may 5/RUN

4 miles
river road, north/seabury, south/river road, south/edmund, south
48 degrees

Started my run listening to 2 male black-capped chickadees calling out to each other over and over again. Sometimes one after the other, sometimes on top of each other. I wish I could have recorded it. As they called out, I tried to remember the words to my recent poem about them. All I could think of was: “let’s do nothing—slow down/down size” and “hello? hello.”

A nice run. Forgot to greet the Welcoming Oaks as I ran by them but did notice that there were 3 or 4 cairns stacked on the ancient boulders–both the tall and short ones. In past years, there’s has only ever been one cairn stacked on the taller rock. Ran down through the tunnel of trees and checked the progress of the leaves: a full green veil. No view of the trail winding through the forest to the river. In other spots, higher up on the path, I could see brief slashes of the river through the greening trees.

Started reciting my poem of the week: Ode to My Right Knee. I struggled to pronounce “obstreperous” and had to say it a few times in my head before I got it right and could move on. Favorite lines today? I think it was: “Membrane matter-of-factly/corroding, crazed cartilage calming chipping/away as another arduous ambulation/ begins. Bone bruising bone.” Thought about how quickly I recite this poem–not franticly, but almost. Why? Is it the alliteration and how it seems shaped by the words and not any particular meter? Am I not noticing the rhythm?

After reciting the ode for a while, I decided to recite all of the other poems I’ve memorized this year. Stumbled a little in “tell all the truth but tell it slant” on the line: “As lightening to the children eased/with explanation kind”

I feel like there was something else that happened that I’m forgetting now, something that made me stop reciting for a few minutes. What was it? Oh–I remember! Running south on seabury, then the river road trail, I kept hearing this strange rubbing, almost squeaking sound. At times I thought I was causing it–a weird way I was running or some part of my jacket or ponytail brushing against my shoulder? Then I thought it might be an odd bird call or another runner’s or walker’s noisy gait. Still not sure what caused it but it was probably was me since it followed me for a lot of the time. Maybe it was my shadow? Whatever it was, it was mildly irritating.

Came across this wonderful poem about water in the collection Rose, the other day:

WATER/ Li Young-Lee

The sound of the 36 pines side by side
the years and swaying all night like
  individual humans is the sound
of water, which is the oldest sound,
the first sound we forgot.

At the ocean
my brother stands in water
to his knees, his chest bare, hard, his
thick and muscular. He is no
In water
my sister is no longer
lonely. Her right leg is crooked and
than her left, but she swims straight.
Her whole body is a glimmering fish.

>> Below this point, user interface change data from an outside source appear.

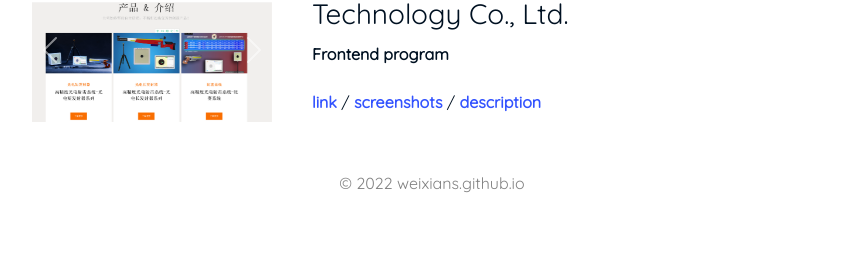
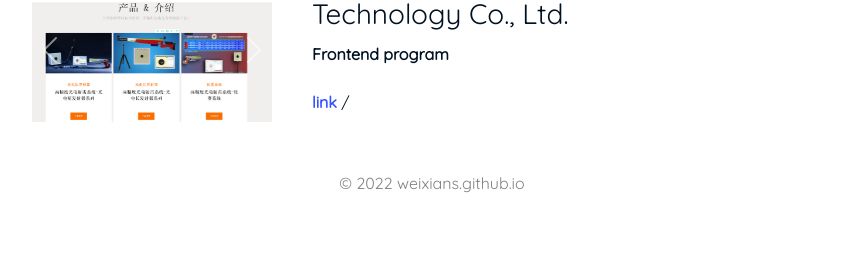
Before and after one commit to weixians/weixians.github.io, a Jekyll site: the page built from about_me.html, in a window 1280 px wide. Shown: the part 1777-2033 px from the top of the page, without its empty margins (208-1071 px from the left). Built offline with Jekyll 4.4.1, drawn with Linux system fonts in a browser that asks for light colours.

Commit message:
change content

```diff
--- a/about_me.html
+++ b/about_me.html
@@ -147,8 +147,6 @@ subtitle:
             <p><b>Frontend program</b></p>
             <p>
                 <span><a href="https://monisheji.com" target="_blank">link</a></span> /
-                <span><a href="#" data-bs-toggle="modal" data-bs-target="#exampleModal">screenshots</a></span> /
-                <span><a href="https://www.hrl.uni-bonn.de/publications/shi22icra.mp4" target="_blank">description</a></span>
             </p>
         </div>
     </div>
@@ -162,28 +160,6 @@ subtitle:
                     <button type="button" class="btn-close" data-bs-dismiss="modal" aria-label="Close"></button>
                 </div>
                 <div class="modal-body">
-                    <!--轮播-->
-                    <div class="carousel slide" data-bs-ride="carousel">
-                        <div class="carousel-inner">
-                            <div class="carousel-item active">
-                                <img src="..." class="d-block w-100" alt="...">
-                            </div>
-                            <div class="carousel-item">
-                                <img src="..." class="d-block w-100" alt="...">
-                            </div>
-                            <div class="carousel-item">
-                                <img src="..." class="d-block w-100" alt="...">
-                            </div>
-                        </div>
-                        <a class="carousel-control-prev" href="#carouselExampleControls" role="button" data-bs-slide="prev">
-                            <span class="carousel-control-prev-icon" aria-hidden="true"></span>
-                            <span class="visually-hidden">Previous</span>
-                        </a>
-                        <a class="carousel-control-next" href="#carouselExampleControls" role="button" data-bs-slide="next">
-                            <span class="carousel-control-next-icon" aria-hidden="true"></span>
-                            <span class="visually-hidden">Next</span>
-                        </a>
-                    </div>
 
                 </div>
                 <!--                <div class="modal-footer">-->
--- a/assets/css/main.css
+++ b/assets/css/main.css
@@ -1,10 +1,10 @@
 @charset "UTF-8";
 /* =Base *//*************************************************************/
 body {
-    font-family: 'Quicksand', sans-serif;
-    font-size: 100%;
-    color: #012;
-    background-color: #FFF;
+    font-family: 'Quicksand', sans-serif !important;
+    font-size: 100% !important;
+    color: #012 !important;
+    background-color: #FFF !important;
 }
 
 a {
@@ -14,7 +14,7 @@ a {
 }
 
 a :hover {
-    text-decoration: underline; !important;
+    text-decoration: underline !important;
 }
 
 p, ul, ol, dl {
```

Water is my father’s life-sign.
Son of water who’ll die by water,
the element which rules his life shall
  take it.
After being told by a wish man in
after almost drowning twice,
he avoided water. But the sign of
is a flowing sign, going where its
  children go.

Water has invaded my father’s
heart, swollen, heavy,
twice as large. Bloated
liver. Bloated legs.
The feet have become balloons.
A respirator mask makes him look
like a diver. When I lay my face
against his–the sound of water

The sound of washing
is the sound of sighting,
is the only sound
as I was my father’s feet—
those lonely twins
who have forgotten one another—
one by one in warm water
I tested with my wrist.
In soapy water
they’re two dumb fish
whose eyes close in a filmy dream.

I dry, then powder them
with talc rising in cluods
like dust lifting
behind jeeps, a truck where he sat
bleeding through his socks.
1949, he’s 30 years old,
his toenails pulled out,
his toes beaten a beautiful
violet that reminds him
of Hunan, barely morning
in the yard, and where
he walked, the grass springing back
damp and green.

The sound of rain
outlives us. I listen,
someone is whispering.
Tonight, it’s water
the curtains resemble, water
drumming on the steel cellar door,
we crossed to come to America,
water I’ll cross to go back,
water which will kill my father.
The sac of water we live in.

Last year, I posted another poem by Li Young-Lee, “From Blossoms.” Such a wonderful poet! What a great opening stanza. I’d definitely like to add that to lines I’ve memorized:

The sound of the 36 pines side by side
the years and swaying all night like
  individual humans is the sound
of water, which is the oldest sound,
the first sound we forgot.

I have started to acquire many wonderful poems about water. Maybe in June, in honor of what should be the start of Open Swim, I’ll memorize a series of water poems. This one, and one by Ed Bok Lee, one by May Swenson, and one by Maxine Kumin. I might have a few more too.